Messenger Spacecraft Reveals More Hidden Territory on Mercury
This enhanced-color view shows a region of Mercury viewed in detail for the first time on MESSENGER’s third flyby of the planet. The bright yellow area near the top right is a candidate site for an explosive volcanic vent. The 290-km-diameter double-ring basin in the center of the image has a smooth interior that may be the result of effusive volcanism. Smooth plains, thought to be a result of earlier episodes of volcanic activity, cover much of the surrounding area. Image resolution is 1 km/pixel.
A NASA spacecraft’s third and final flyby of Mercury gives scientists, for the first time, an almost complete view of the planet’s surface and provides new scientific findings about this relatively unknown world.
The Mercury Surface, Space Environment, Geochemistry and Ranging spacecraft, known as MESSENGER, flew by Mercury on Sept. 29. The probe completed a critical gravity assist to remain on course to enter into orbit around Mercury in 2011. Despite shutting down temporarily because of a power system switchover during a solar eclipse, the spacecraft’s cameras and instruments collected high-resolution and color images unveiling another 6 percent of the planet’s surface never before seen at close range.
Approximately 98 percent of Mercury’s surface now has been imaged by NASA spacecraft. After MESSENGER goes into orbit around Mercury, it will see the polar regions, which are the only unobserved areas of the planet.
“Although the area viewed for the first time by spacecraft was less than 350 miles across at the equator, the new images reminded us that Mercury continues to hold surprises,” said Sean Solomon, principal investigator for the mission and director of the Department of Terrestrial Magnetism at the Carnegie Institution of Washington.

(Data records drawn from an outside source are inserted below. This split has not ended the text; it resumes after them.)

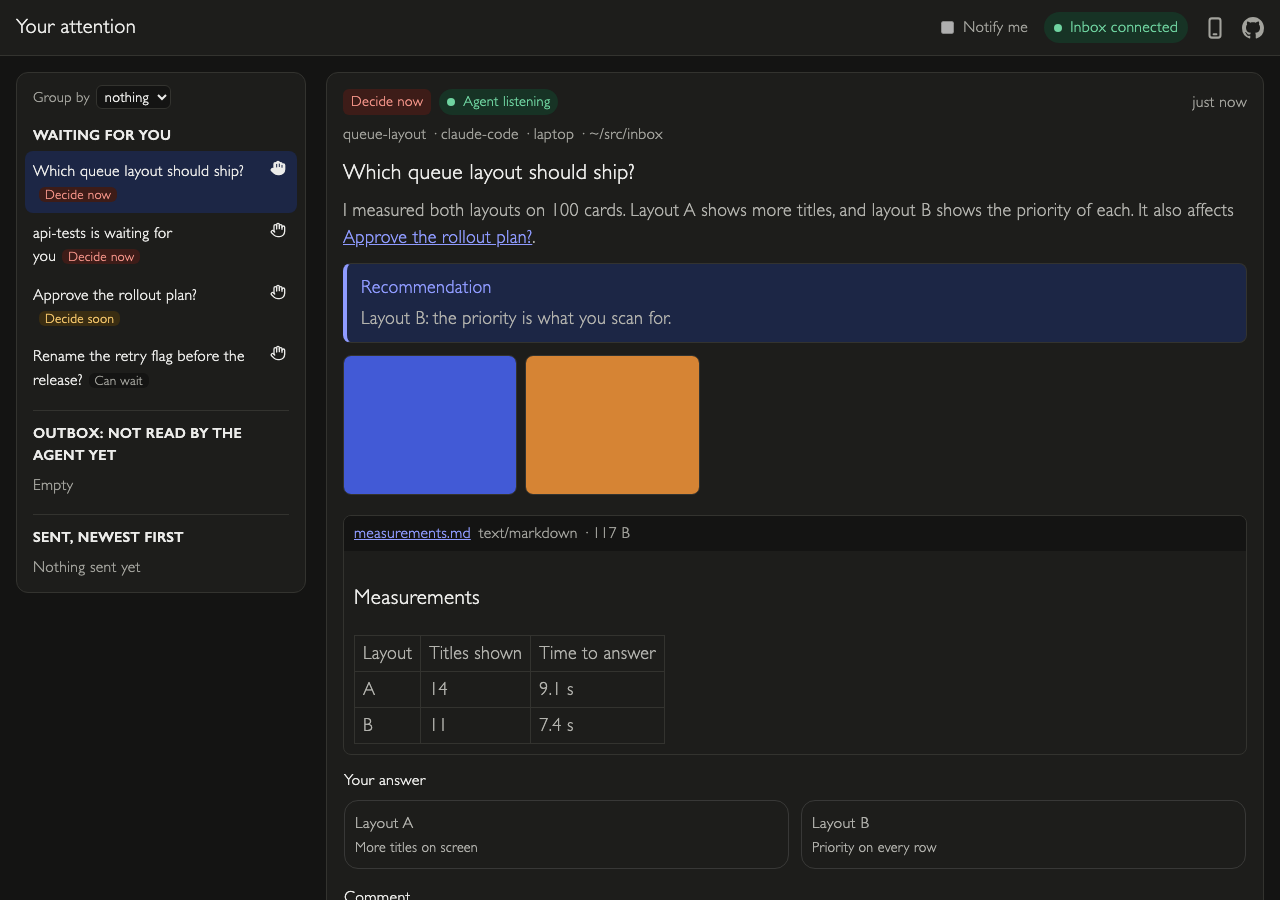
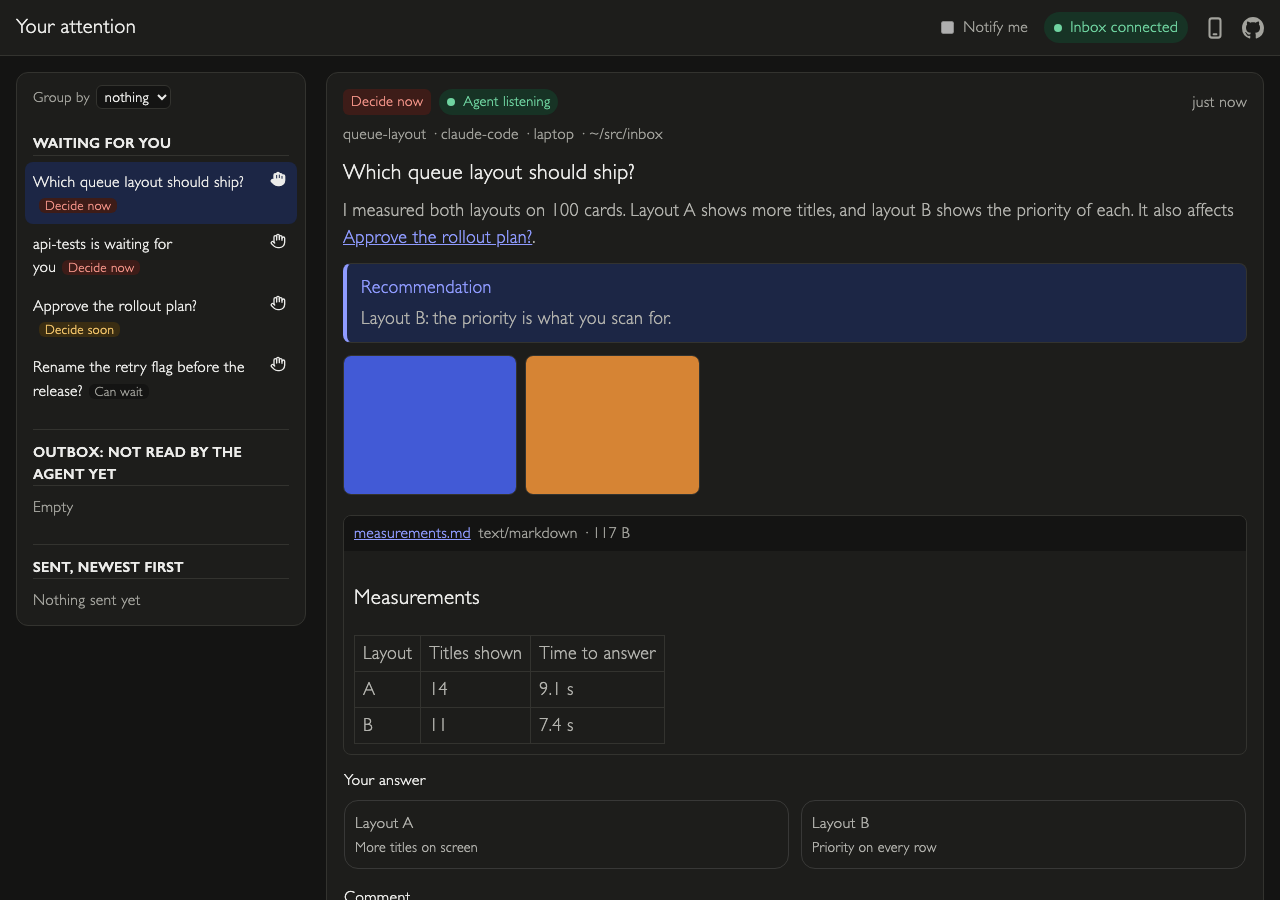
feat(page): a line under each queue header sets its section apart

Changed region(s): [[0.0, 0.1244, 0.25, 0.4356], [0.0312, 0.4667, 0.1875, 0.6844], [0.1875, 0.3111, 0.2188, 0.3422]]

diff --git a/web/style.css b/web/style.css
@@ -38,9 +38,9 @@
   .layout { position: relative; padding: 16px; display: grid; grid-template-columns: var(--queue-w, 290px) 1fr; gap: 20px; align-items: start; }
   @media (max-width: 760px) { .layout { grid-template-columns: 1fr; } .queue { order: 2; position: static; max-height: none; } .resizer { display: none; } }
   .queue { background: var(--panel); border: 1px solid var(--line); border-radius: 12px; padding: 8px; position: sticky; top: 72px; max-height: calc(100vh - 90px); overflow: auto; scrollbar-color: var(--line) transparent; scrollbar-width: thin; }
-  .queue h3 { font-size: calc(12px * var(--text-scale)); text-transform: uppercase; letter-spacing: .06em; color: var(--ink); margin: 12px 8px 4px; }
+  .queue h3 { font-size: calc(12px * var(--text-scale)); text-transform: uppercase; letter-spacing: .06em; color: var(--ink); margin: 20px 8px 4px; }
   .queue h3.sent { border-top: 1px solid var(--line); padding-top: 12px; }
-  .queue h3 { display: flex; align-items: center; gap: 8px; }
+  .queue h3 { display: flex; align-items: center; gap: 8px; border-bottom: 1px solid var(--line); padding-bottom: 0; margin-bottom: 6px; }
   .icon-btn { margin-left: auto; display: inline-flex; align-items: center; justify-content: center; width: 28px; height: 28px; padding: 0; border: 1px solid transparent; border-radius: 6px; background: none; color: var(--muted); cursor: pointer; }
   .icon-btn:hover, .icon-btn:focus-visible { color: var(--ink); border-color: var(--line); }
   .icon-btn svg { width: 18px; height: 18px; fill: none; stroke: currentColor; stroke-width: 2; stroke-linecap: round; stroke-linejoin: round; }

diff --git a/test/browser/rendering.spec.ts b/test/browser/rendering.spec.ts
@@ -432,6 +432,14 @@ test('an answer opens the card after the one you answered, not the card you skip
   }
 });
 
+test('a line under each queue header sets its section apart', async ({ page }) => {
+  await inbox.agent.post({ id: 'header-line', agent: 's-line', title: 'Under a header', priority: 'now' });
+  await inbox.open(page);
+  const headers = page.locator('nav.queue h3');
+  expect(await headers.count()).toBeGreaterThan(1);
+  for (const border of await headers.evaluateAll((els) => els.map((el) => { const c = getComputedStyle(el); return `${c.borderBottomStyle} ${c.borderBottomWidth}`; }))) expect(border).toBe('solid 1px');
+});
+
 test('the queue headers use the text color, and the cards you sent are dimmer than the ones that wait', async ({ page }) => {
   await inbox.agent.post({ id: 'waits-dim', agent: 's-dim', title: 'Still waits', priority: 'now' });
   await inbox.agent.post({ id: 'sent-dim', agent: 's-dim', title: 'Already sent', priority: 'now' });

Many new features were revealed during the third flyby, including a region with a bright area surrounding an irregular depression, suspected to be volcanic in origin. Other images revealed a double-ring impact basin approximately 180 miles across. The basin is similar to a feature scientists call the Raditladi basin, which was viewed during the probe’s first flyby of Mercury in January 2008.
“This double-ring basin, seen in detail for the first time, is remarkably well preserved,” said Brett Denevi, a member of the probe’s imaging team and a postdoctoral researcher at Arizona State University in Tempe. “One similarity to Raditladi is its age, which has been estimated to be approximately one billion years old. Such an age is quite young for an impact basin, because most basins are about four times older. The inner floor of this basin is even younger than the basin itself and differs in color from its surroundings. We may have found the youngest volcanic material on Mercury.”
Image coverage map of Mercury after the third MESSENGER flyby.
One of the spacecraft’s instruments conducted its most extensive observations to date of Mercury’s exosphere, or thin atmosphere, during this encounter. The flyby allowed for the first detailed scans over Mercury’s north and south poles. The probe also has begun to reveal how Mercury’s atmosphere varies with its distance from the sun.
“A striking illustration of what we call ‘seasonal’ effects in Mercury’s exosphere is that the neutral sodium tail, so prominent in the first two flybys, is 10 to 20 times less intense in emission and significantly reduced in extent,” says participating scientist Ron Vervack, of the Johns Hopkins University Applied Physics Laboratory, or APL, in Laurel, Md. “This difference is related to expected variations in solar radiation pressure as Mercury moves in its orbit and demonstrates why Mercury’s exosphere is one of the most dynamic in the solar system.”
The observations also show that calcium and magnesium exhibit different seasonal changes than sodium. Studying the seasonal changes in all exospheric constituents during the mission orbital phase will provide key information on the relative importance of the processes that generate, sustain, and modify Mercury’s atmosphere.
Artist’s impression of the MErcury Surface, Space ENvironment, GEochemistry, and Ranging (MESSENGER) spacecraft as it leaves Earth.
Credit: NASA/Johns Hopkins University Applied Physics Laboratory/Carnegie Institution of Washington
The third flyby also revealed new information on the abundances of iron and titanium in Mercury’s surface materials. Earlier Earth and spacecraft-based observations showed that Mercury’s surface has a very low concentration of iron in silicate minerals, a result that led to the view that the planet’s crust is generally low in iron.
“Now we know Mercury’s surface has an average iron and titanium abundance that is higher than most of us expected, similar to some lunar mare basalts,” says David Lawrence, an APL participating mission scientist.
The spacecraft has completed nearly three-quarters of its 4.9-billion-mile journey to enter orbit around Mercury. The full trip will include more than 15 trips around the sun. In addition to flying by Mercury, the spacecraft flew past Earth in August 2005 and Venus in October 2006 and June 2007.
Studying Mercury could yield important information about how rocky, terrestrial planets form and evolve. Such information can help astronomers determine how and where potentially habitable planets are most likely to form beyond the solar system.